By: Gabriel-Joseph de Lavergne (1628-1684)
"Letters of a Portuguese Nun" is a poignant and deeply moving collection of correspondence between a young nun and her forbidden lover. The letters are full of raw emotion, passion, and heartbreak as the nun grapples with her devotion to God and her overwhelming love for a man she can never truly be with. The author captures the nun's inner turmoil and conflicting desires with exquisite detail, drawing the reader into her world of pain and longing. The letters are beautifully written and offer a unique glimpse into the life of a woman torn between her duty to God and her yearning for human connection. A captivating and thought-provoking read that will stay with you long after you've turned the final page.

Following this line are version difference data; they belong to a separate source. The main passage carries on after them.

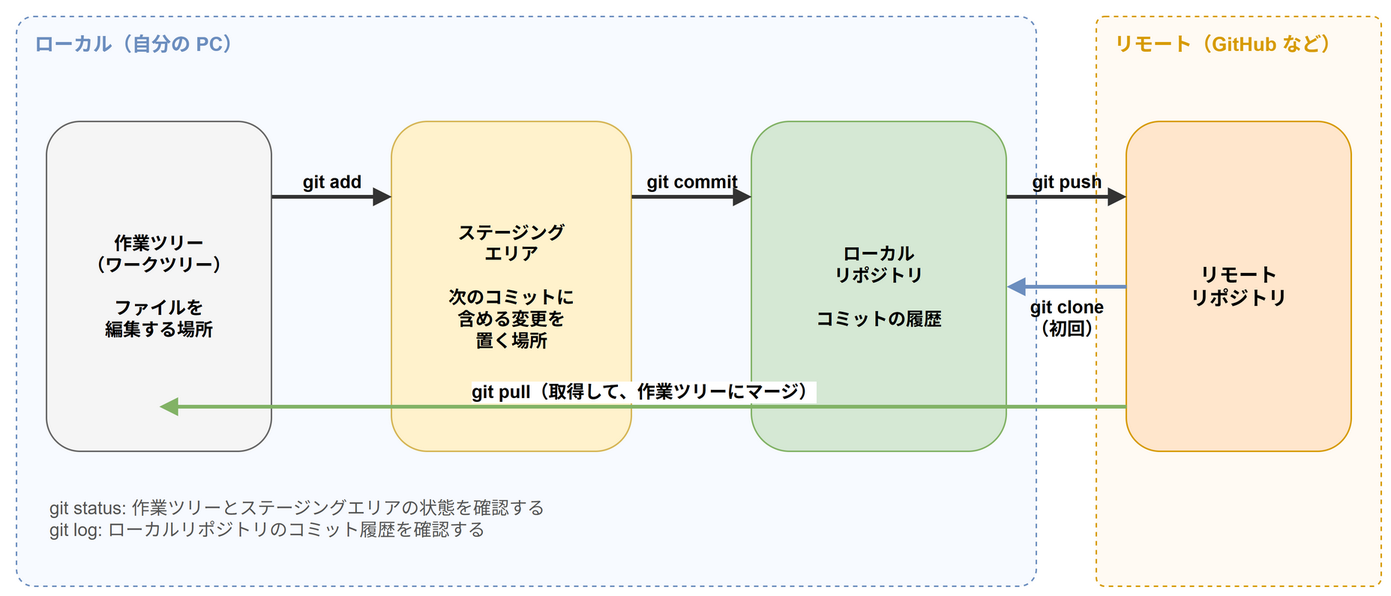
aew2sbee/zenn keeps this draw.io diagram as images/articles/git-basiccommand/git-areas-commands.drawio.png. Above is the earlier version. Source tidied: cells renumbered, new cells last; positions are measured from the earlier drawing's top-left corner, leaving out a move shared by most shapes.
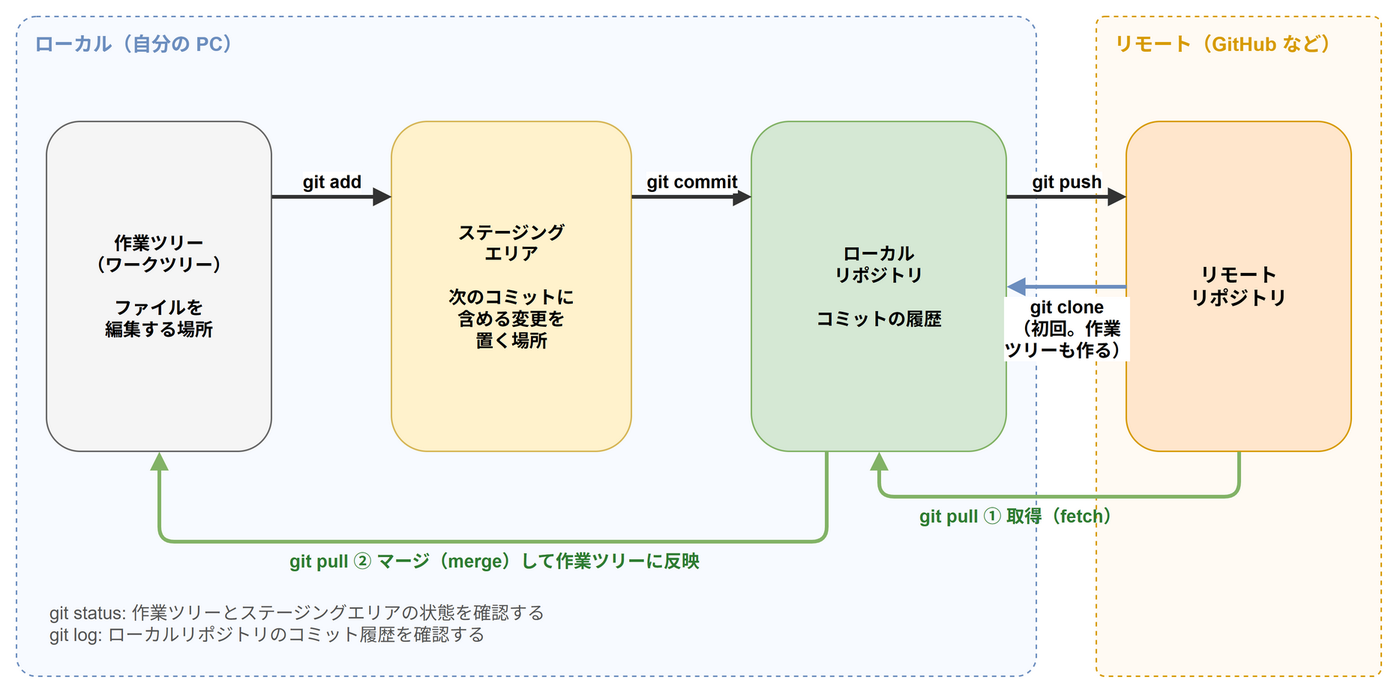
After the change.

Commit message:
docs: Gitの基本コマンドの図をレビュー指摘に合わせて修正

What changed in the source:
```diff
@@ -3,10 +3,10 @@
     <mxCell id="0" />
     <mxCell id="1" parent="0" />
     <mxCell id="2" value="ローカル（自分の PC）" style="rounded=1;whiteSpace=wrap;html=1;dashed=1;fillColor=#f7faff;strokeColor=#6c8ebf;verticalAlign=top;align=left;spacingLeft=10;spacingTop=4;spacingBottom=4;fontStyle=1;fontSize=13;fontColor=#6c8ebf;arcSize=3;" parent="1" vertex="1">
-      <mxGeometry width="680" height="380" as="geometry" />
+      <mxGeometry width="680" height="440" as="geometry" />
     </mxCell>
     <mxCell id="3" value="リモート（GitHub など）" style="rounded=1;whiteSpace=wrap;html=1;dashed=1;fillColor=#fffaf3;strokeColor=#d79b00;verticalAlign=top;align=left;spacingLeft=10;spacingTop=4;spacingBottom=4;fontStyle=1;fontSize=13;fontColor=#d79b00;arcSize=3;" parent="1" vertex="1">
-      <mxGeometry x="720" width="190" height="380" as="geometry" />
+      <mxGeometry x="720" width="190" height="440" as="geometry" />
     </mxCell>
     <mxCell id="4" value="作業ツリー&lt;br&gt;（ワークツリー）&lt;br&gt;&lt;br&gt;ファイルを&lt;br&gt;編集する場所" style="rounded=1;whiteSpace=wrap;html=1;fontSize=12;fillColor=#f5f5f5;strokeColor=#666666;fontStyle=1;" parent="1" vertex="1">
       <mxGeometry x="20" y="70" width="150" height="220" as="geometry" />
@@ -20,38 +20,58 @@
     <mxCell id="7" value="リモート&lt;br&gt;リポジトリ" style="rounded=1;whiteSpace=wrap;html=1;fontSize=13;fillColor=#ffe6cc;strokeColor=#d79b00;fontStyle=1;" parent="1" vertex="1">
       <mxGeometry x="740" y="70" width="150" height="220" as="geometry" />
     </mxCell>
-    <mxCell id="8" value="git add" style="html=1;endArrow=block;endFill=1;strokeColor=#333333;strokeWidth=2.5;fontSize=12;labelBackgroundColor=none;verticalAlign=bottom;fontStyle=1;" parent="1" edge="1">
+    <mxCell id="8" value="git add" style="html=1;endArrow=block;endFill=1;strokeColor=#333333;strokeWidth=2.5;fontSize=12;labelBackgroundColor=none;verticalAlign=bottom;fontStyle=1;labelBackgroundColor=#ffffff;" parent="1" edge="1">
       <mxGeometry relative="1" as="geometry">
         <mxPoint x="170" y="120" as="sourcePoint" />
         <mxPoint x="250" y="120" as="targetPoint" />
       </mxGeometry>
     </mxCell>
-    <mxCell id="9" value="git commit" style="html=1;endArrow=block;endFill=1;strokeColor=#333333;strokeWidth=2.5;fontSize=12;labelBackgroundColor=none;verticalAlign=bottom;fontStyle=1;" parent="1" edge="1">
+    <mxCell id="9" value="git commit" style="html=1;endArrow=block;endFill=1;strokeColor=#333333;strokeWidth=2.5;fontSize=12;labelBackgroundColor=none;verticalAlign=bottom;fontStyle=1;labelBackgroundColor=#ffffff;" parent="1" edge="1">
       <mxGeometry relative="1" as="geometry">
         <mxPoint x="410" y="120" as="sourcePoint" />
         <mxPoint x="490" y="120" as="targetPoint" />
       </mxGeometry>
     </mxCell>
-    <mxCell id="10" value="git push" style="html=1;endArrow=block;endFill=1;strokeColor=#333333;strokeWidth=2.5;fontSize=12;labelBackgroundColor=none;verticalAlign=bottom;fontStyle=1;" parent="1" edge="1">
+    <mxCell id="10" value="git push" style="html=1;endArrow=block;endFill=1;strokeColor=#333333;strokeWidth=2.5;fontSize=12;labelBackgroundColor=none;verticalAlign=bottom;fontStyle=1;labelBackgroundColor=#ffffff;" parent="1" edge="1">
       <mxGeometry relative="1" as="geometry">
         <mxPoint x="660" y="120" as="sourcePoint" />
         <mxPoint x="740" y="120" as="targetPoint" />
       </mxGeometry>
     </mxCell>
-    <mxCell id="11" value="git clone&lt;br&gt;（初回）" style="html=1;endArrow=block;endFill=1;strokeColor=#6c8ebf;strokeWidth=2.5;fontSize=12;labelBackgroundColor=none;verticalAlign=top;fontStyle=1;" parent="1" edge="1">
+    <mxCell id="11" value="git clone&lt;br&gt;（初回。作業&lt;br&gt;ツリーも作る）" style="html=1;endArrow=block;endFill=1;strokeColor=#6c8ebf;strokeWidth=2.5;fontSize=12;labelBackgroundColor=none;verticalAlign=top;fontStyle=1;labelBackgroundColor=#ffffff;" parent="1" edge="1">
       <mxGeometry relative="1" as="geometry">
         <mxPoint x="740" y="180" as="sourcePoint" />
         <mxPoint x="660" y="180" as="targetPoint" />
       </mxGeometry>
     </mxCell>
-    <mxCell id="12" value="git pull（取得して、作業ツリーにマージ）" style="html=1;endArrow=block;endFill=1;strokeColor=#82b366;strokeWidth=2.5;fontSize=12;labelBackgroundColor=none;verticalAlign=bottom;fontStyle=1;labelBackgroundColor=#ffffff;" parent="1" edge="1">
+    <mxCell id="12" style="html=1;endArrow=block;endFill=1;strokeColor=#82b366;strokeWidth=2.5;fontSize=12;labelBackgroundColor=none;verticalAlign=bottom;" parent="1" edge="1">
       <mxGeometry relative="1" as="geometry">
-        <mxPoint x="740" y="260" as="sourcePoint" />
-        <mxPoint x="95" y="260" as="targetPoint" />
+        <mxPoint x="815" y="290" as="sourcePoint" />
+        <mxPoint x="575" y="290" as="targetPoint" />
+        <Array as="points">
+          <mxPoint x="815" y="320" />
+          <mxPoint x="575" y="320" />
+        </Array>
       </mxGeometry>
     </mxCell>
-    <mxCell id="13" value="git status: 作業ツリーとステージングエリアの状態を確認する&lt;br&gt;git log: ローカルリポジトリのコミット履歴を確認する" style="text;html=1;whiteSpace=wrap;align=left;verticalAlign=middle;fontSize=12;fontColor=#555555;" parent="1" vertex="1">
-      <mxGeometry x="20" y="310" width="640" height="50" as="geometry" />
+    <mxCell id="13" value="git pull ① 取得（fetch）" style="text;html=1;whiteSpace=wrap;align=left;verticalAlign=middle;fontSize=12;fontColor=#2e7d32;fontStyle=1;" parent="1" vertex="1">
+      <mxGeometry x="600" y="322" width="200" height="22" as="geometry" />
     </mxCell>
+    <mxCell id="14" style="html=1;endArrow=block;endFill=1;strokeColor=#82b366;strokeWidth=2.5;fontSize=12;labelBackgroundColor=none;verticalAlign=bottom;" parent="1" edge="1">
+      <mxGeometry relative="1" as="geometry">
+        <mxPoint x="540" y="290" as="sourcePoint" />
+        <mxPoint x="95" y="290" as="targetPoint" />
+        <Array as="points">
+          <mxPoint x="540" y="350" />
+          <mxPoint x="95" y="350" />
+        </Array>
+      </mxGeometry>
+    </mxCell>
+    <mxCell id="15" value="git pull ② マージ（merge）して作業ツリーに反映" style="text;html=1;whiteSpace=wrap;align=left;verticalAlign=middle;fontSize=12;fontColor=#2e7d32;fontStyle=1;" parent="1" vertex="1">
+      <mxGeometry x="180" y="352" width="330" height="22" as="geometry" />
+    </mxCell>
+    <mxCell id="16" value="git status: 作業ツリーとステージングエリアの状態を確認する&lt;br&gt;git log: ローカルリポジトリのコミット履歴を確認する" style="text;html=1;whiteSpace=wrap;align=left;verticalAlign=middle;fontSize=12;fontColor=#555555;" parent="1" vertex="1">
+      <mxGeometry x="20" y="380" width="640" height="50" as="geometry" />
+    </mxCell>
   </root>
 </mxGraphModel>
```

The Letters of a Portuguese Nun (Les Lettres Portugaises) were first published anonymously in Paris in 1669. The five passionate letters in book form were a publishing sensation since their appearance, with five editions in the first year, followed by more than forty editions throughout the 17th century. A Cologne edition of 1669 stated that the Marquis de Chamilly was their addressee, but, aside from the fact that she was female, the author's name and identity remained unknown. The letters were translated in several languages, and set a precedent for sentimentalism in European culture at large, and for the literary genres of the sentimental novel and the epistolary novel into the 18th century. The interest in the Letters was so strong that the word "portugaise" became synonymous with "a passionate love-letter" in the 17th century. The authorship of the work was assigned to Mariana Alcoforado, a Portuguese nun, as early as the 18th century. During the 20th century, however, many scholars have supported the idea that they are a work of epistolary fiction written by Gabriel-Joseph de La Vergne, comte de Guilleragues, a French politician, who had been secretary of the King's Chamber and also director of the Gazette de France. Nevertheless, any doubts about the authorship do not detract from the beauty and power of the letters themselves, presented here in a prose translation followed by a versified one.